IRCyr   Inscriptions of Roman Cyrenaica

C.91. Honours for Hadrian

Description: Marble veneer panels, from the front face of a statue base, cracked diagonally from top to bottom and chipped along the crack (w: 2.08 x h: 0.89 x d: 0.185); at the time of discovery there was also part of a crowning moulding surviving. IGCyr 064910 and IGCyr 064920 are inscribed on the side.
Text: Inscribed on the face.
Letters: Second century CE; line 1, 0.055; lines 2-8, 0.05; dot for stops; a leaf at the end of line 6

Date: CE 138, 25 February - 10 July

Findspot: Cyrene: Temple of Zeus (Agora); found in 1915.
Original location: Unknown
Last recorded location: Replaced in position on the statue base to which they originally belonged.


Αὐτοκράτορι Καίσαρι θεοῦ Τραιαν̣[οῦ] Παρθικοῦ
υἱῷ θεοῦ Νέρουα υἱωνῷ Τραιανῷ [Ἁδρι]ανῷ Σεβαστῷ̣
Αὐτοκράτορι τὸ ((stop)) β´ ((stop)) ἀρχιερεῖ με̣γίστῳ̣ δημαρχι-
κῆς ἐξουσίας κβ´ ὑπάτ[ῳ] τ̣ὸ γ´ πατρὶ πατρίδος
5 σωτῆρι καὶ κτίστῃ καὶ Αὐτοκράτορι Τίτῳ Αἰλίῳ Καί-
σαρι Ἀντωνείνῳ υἱῷ Ἁδριανοῦ Σεβαστοῦ ((leaf)) ( vac. 2)
ἡ Κυρηναίων πόλις κοσμηθεῖσα ὑπ’αὐτοῦ ( vac. 2)
( vac. 10) καὶ τοῖ̣ς̣ ἀγάλμασιν ( vac. 10)



English translation

Translation by: Charlotte Roueché

For the Emperor Caesar, son of deified Trajan, victor in Parthia, grandson of deified Nerva, Trajan Hadrian Augustus, acclaimed imperator for the second time, high priest (i.e. pontifex maximus), holding tribunician power for the twenty-second time, consul for the third time, father of the country, saviour and founder, and Emperor Titus Aelius Caesar Antoninus, son of Hadrian Augustus: the city of the Cyrenaeans (scil. made this) having been adorned by him, also with the statues

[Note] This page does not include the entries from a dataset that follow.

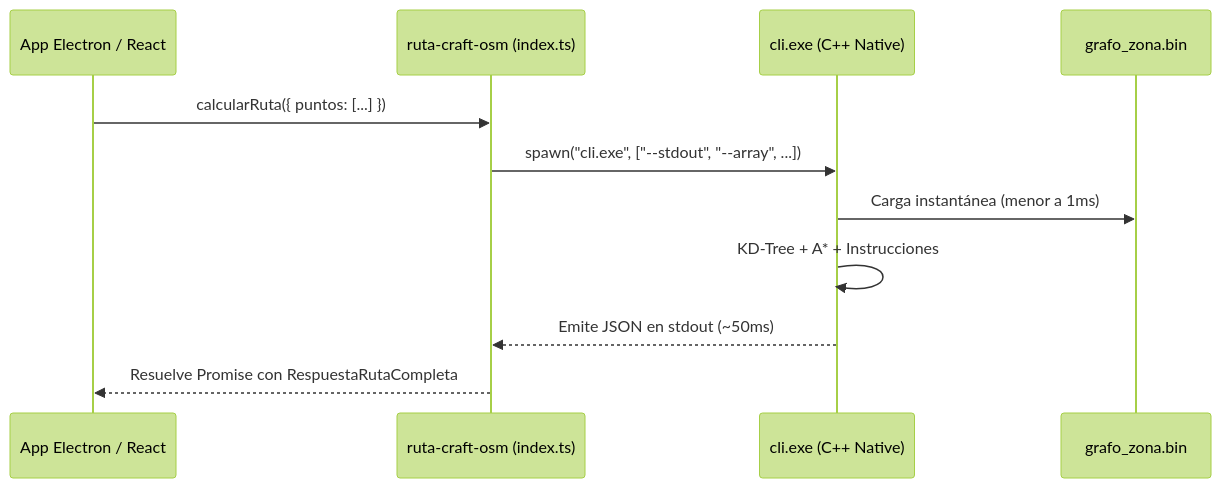
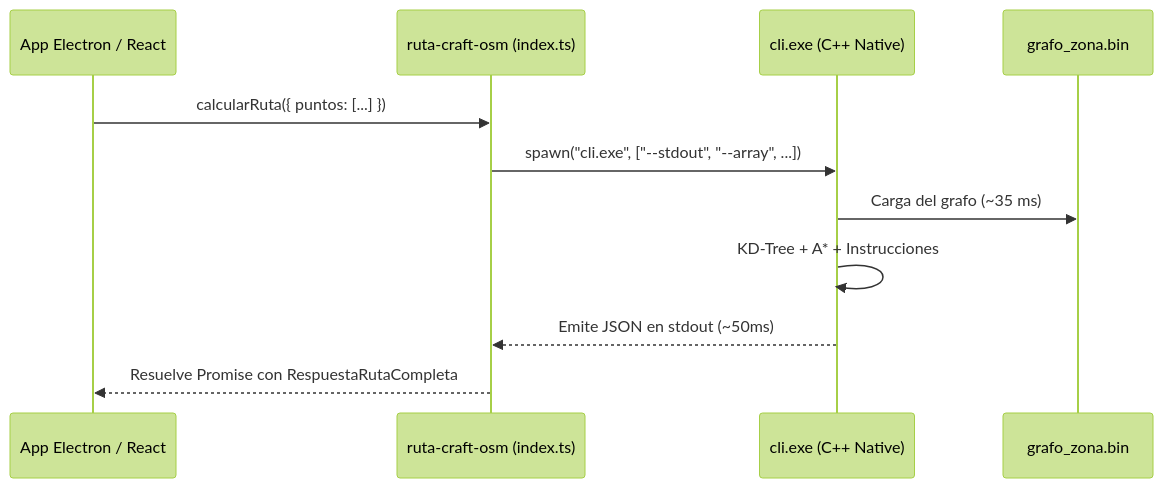
The first of 2 diagrams in docs/4_INTEGRACION_TYPESCRIPT_ELECTRON.md (Mahynlo/RutaCraftOSM), drawn with Mermaid (forest theme) before and after one commit. The commit also changed 18 other files, not shown here.

````diff
--- a/docs/4_INTEGRACION_TYPESCRIPT_ELECTRON.md
+++ b/docs/4_INTEGRACION_TYPESCRIPT_ELECTRON.md
@@ -11,14 +11,14 @@
 ```mermaid
 sequenceDiagram
     participant App as App Electron / React
     participant TS as ruta-craft-osm (index.ts)
     participant Cpp as cli.exe (C++ Native)
     participant Bin as grafo_zona.bin
 
     App->>TS: calcularRuta({ puntos: [...] })
     TS->>Cpp: spawn("cli.exe", ["--stdout", "--array", ...])
-    Cpp->>Bin: Carga instantánea (menor a 1ms)
+    Cpp->>Bin: Carga del grafo (~35 ms)
     Cpp->>Cpp: KD-Tree + A* + Instrucciones
     Cpp-->>TS: Emite JSON en stdout (~50ms)
     TS-->>App: Resuelve Promise con RespuestaRutaCompleta
 ```
````
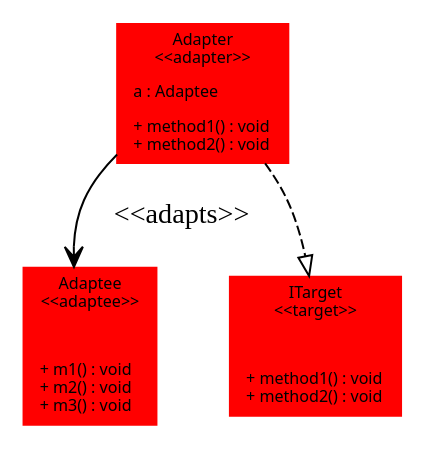
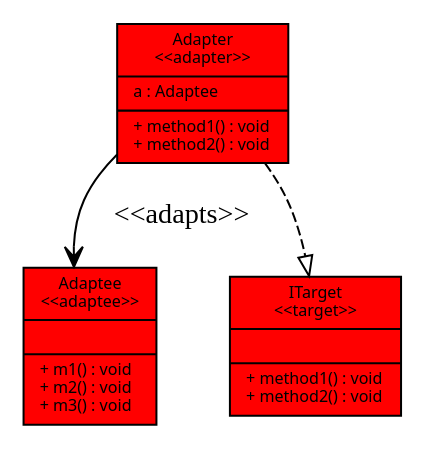
One commit to ctrokid/AsianDomination-CSSE374 changed the diagram in AsianDomination/docs/M5/SimpleAdapterTest.gv. Above: the diagram before and after it, drawn with Graphviz. The commit also changed 1 other file, not shown here.

```diff
--- a/AsianDomination/docs/M5/SimpleAdapterTest.gv
+++ b/AsianDomination/docs/M5/SimpleAdapterTest.gv
@@ -1,23 +1,23 @@
 digraph G {
 node [
 	fontname = "Sans"
 	fontsize = 8
 	shape = "record"
 ]
 
 Adaptee[
-	style = filled, color = red,label = "{Adaptee\n\<\<adaptee\>\>||+ m1() : void\l+ m2() : void\l+ m3() : void\l}"
+	style = filled, fillcolor = red ,label = "{Adaptee\n\<\<adaptee\>\>||+ m1() : void\l+ m2() : void\l+ m3() : void\l}"
 ]
 
 Adapter[
-	style = filled, color = red,label = "{Adapter\n\<\<adapter\>\>| a : Adaptee\l|+ method1() : void\l+ method2() : void\l}"
+	style = filled, fillcolor = red ,label = "{Adapter\n\<\<adapter\>\>| a : Adaptee\l|+ method1() : void\l+ method2() : void\l}"
 ]
 
 ITarget[
-	style = filled, color = red,label = "{ITarget\n\<\<target\>\>||+ method1() : void\l+ method2() : void\l}"
+	style = filled, fillcolor = red ,label = "{ITarget\n\<\<target\>\>||+ method1() : void\l+ method2() : void\l}"
 ]
 
 Adapter -> ITarget[arrowhead = "empty",style = "dashed"];
 Adapter -> Adaptee[arrowhead = "vee",style = "solid", label = "\<\<adapts\>\>"];
 
 }
```
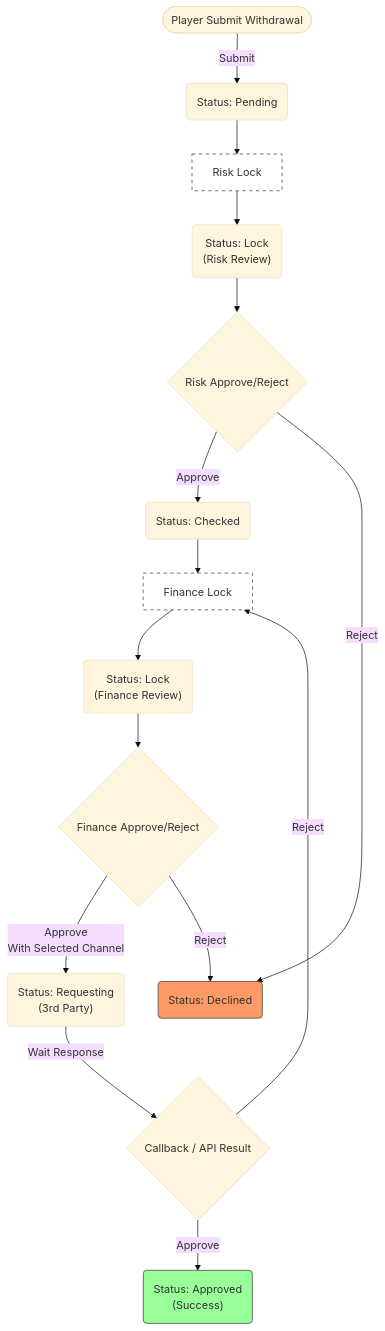
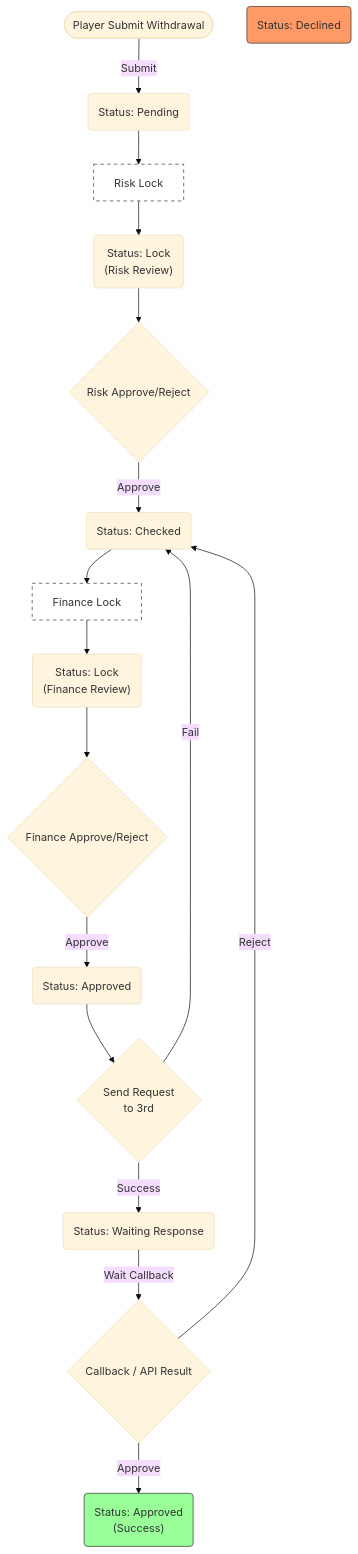
Before and after one commit to almightyken0425/SuSuGiGiSpec: the first of 2 diagrams in no99_archive/sitflowchart.md, drawn with Mermaid (base theme). The commit also changed other lines of this file, not shown here.

````diff
--- a/no99_archive/sitflowchart.md
+++ b/no99_archive/sitflowchart.md
@@ -29,50 +30,55 @@
 ```mermaid
 graph TD
     %% 節點定義
     Start(["Player Submit Withdrawal"])
     Pending("Status: Pending")
     
     RiskLockActionBox["Risk Lock"]
     RiskLock("Status: Lock<br/>(Risk Review)")
     
     RiskAction{"Risk Approve/Reject"}
     Checked("Status: Checked")
     
     FinanceLockActionBox["Finance Lock"]
     FinanceLock("Status: Lock<br/>(Finance Review)")
     
     FinanceAction{"Finance Approve/Reject"}
-    ApproveReq("Status: Requesting<br/>(3rd Party)")
+    FinanceApproved("Status: Approved")
+    
+    RequestAction{"Send Request<br/>to 3rd"}
+    WaitResponse("Status: Waiting Response")
+    
     Decline("Status: Declined")
     Success("Status: Approved<br/>(Success)")
     Callback{"Callback / API Result"}
 
     Start -->|"Submit"| Pending
     
     Pending --> RiskLockActionBox
     RiskLockActionBox --> RiskLock
     
     RiskLock --> RiskAction
     
     RiskAction -->|"Approve"| Checked
     
     Checked --> FinanceLockActionBox
     FinanceLockActionBox --> FinanceLock
     
     FinanceLock --> FinanceAction
     
-    FinanceAction -->|"Approve<br/>With Selected Channel"| ApproveReq
-
-    RiskAction -->|"Reject"| Decline
-    FinanceAction -->|"Reject"| Decline
+    FinanceAction -->|"Approve"| FinanceApproved
+    FinanceApproved --> RequestAction
     
-    ApproveReq -->|"Wait Response"| Callback
+    RequestAction -->|"Success"| WaitResponse
+    RequestAction -->|"Fail"| Checked
+    
+    WaitResponse -->|"Wait Callback"| Callback
 
     Callback -->|"Approve"| Success
-    Callback -->|"Reject"| FinanceLockActionBox
+    Callback -->|"Reject"| Checked
 
     style Decline fill:#f96,stroke:#333
     style Success fill:#9f9,stroke:#333
     style RiskLockActionBox fill:#fff,stroke:#333,stroke-dasharray: 5 5
     style FinanceLockActionBox fill:#fff,stroke:#333,stroke-dasharray: 5 5
 ```
````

The Temple of Zeus was built in the second century BCE, and reconstructed after the Jewish revolt. Ensoli, art. cit., suggests that this text came from the adjacent arch, and was later re-used in the Temple.

The reading is taken from the first photograph since some letters on the edge of the crack are now missing.

The date is CE 138 between 25th Feb., when Hadrian adopted Antoninus, and 10th July, when he died.

Line 7: for the phrase, cf. IG II2 457, line 15, κεκοσμημένην τὴν [πόλιν...] at Athens in 307/6 BCE (available at PHI 2675), or IG II2 1325, line 21, τόν τε νεὼ τοῦ θεοῦ κατεσκεύασεν καὶ ἐκόσμησεν πολλοῖς [καὶ καλοῖς ἀνα]θήμασιν at Piraeus in 185-4 BCE (available at PHI 3541) Most commentators have believed that the reference was to the statues on this base, suggesting a colossal Zeus Aegiochos perhaps, or possibly an Athena and Hera. Βagnani argued (loc.cit.) that the reference was to a restoration of cult statues throughout the city. Applebaum clearly took it in the same sense, since he regards the text as evidence that the Jewish rebels in CE 115 carried out a particularly extensive destruction of cult statues, also explaining the adjective ἀνόσιοι applied to them in the literary account of the revolt. The wording, however, points clearly to imperial benefactions throughout the city, to which the statues mentioned here aer a further addition, and it is unnecessary to regard all these as restoration of damage done in the Jewish revolt.

Bibliography: Ghislanzoni, 1916b 196ff. (figs 1,8), whence AE 1919.96; Ferri, 1923, 3-4, whence SEG 9.136, whence PHI 323989, Mingazzini, 1961, whence Robert, Bulletin Épigraphique, 1962.365.See also, for discussions, Bagnani, 1921, 238; Mariani, 1922, 9; Oliverio, 1940, 411; Applebaum, 1950, A.4; Boatwright, 2000, 181; Ensoli, 2003, whence Dobias-Lalou, Bulletin Épigraphique, 2004.444, SEG 53.2039; mentioned Kenrick, 2013, 174.
Text constituted from: Transcription from the stone and the photograph (Reynolds).


   Fig. 1. Face (2008, H.Walda)

   Fig. 2. Face (2008, H.Walda)

   Fig. 3. View, with IGCyr 064910 (2008, H.Walda)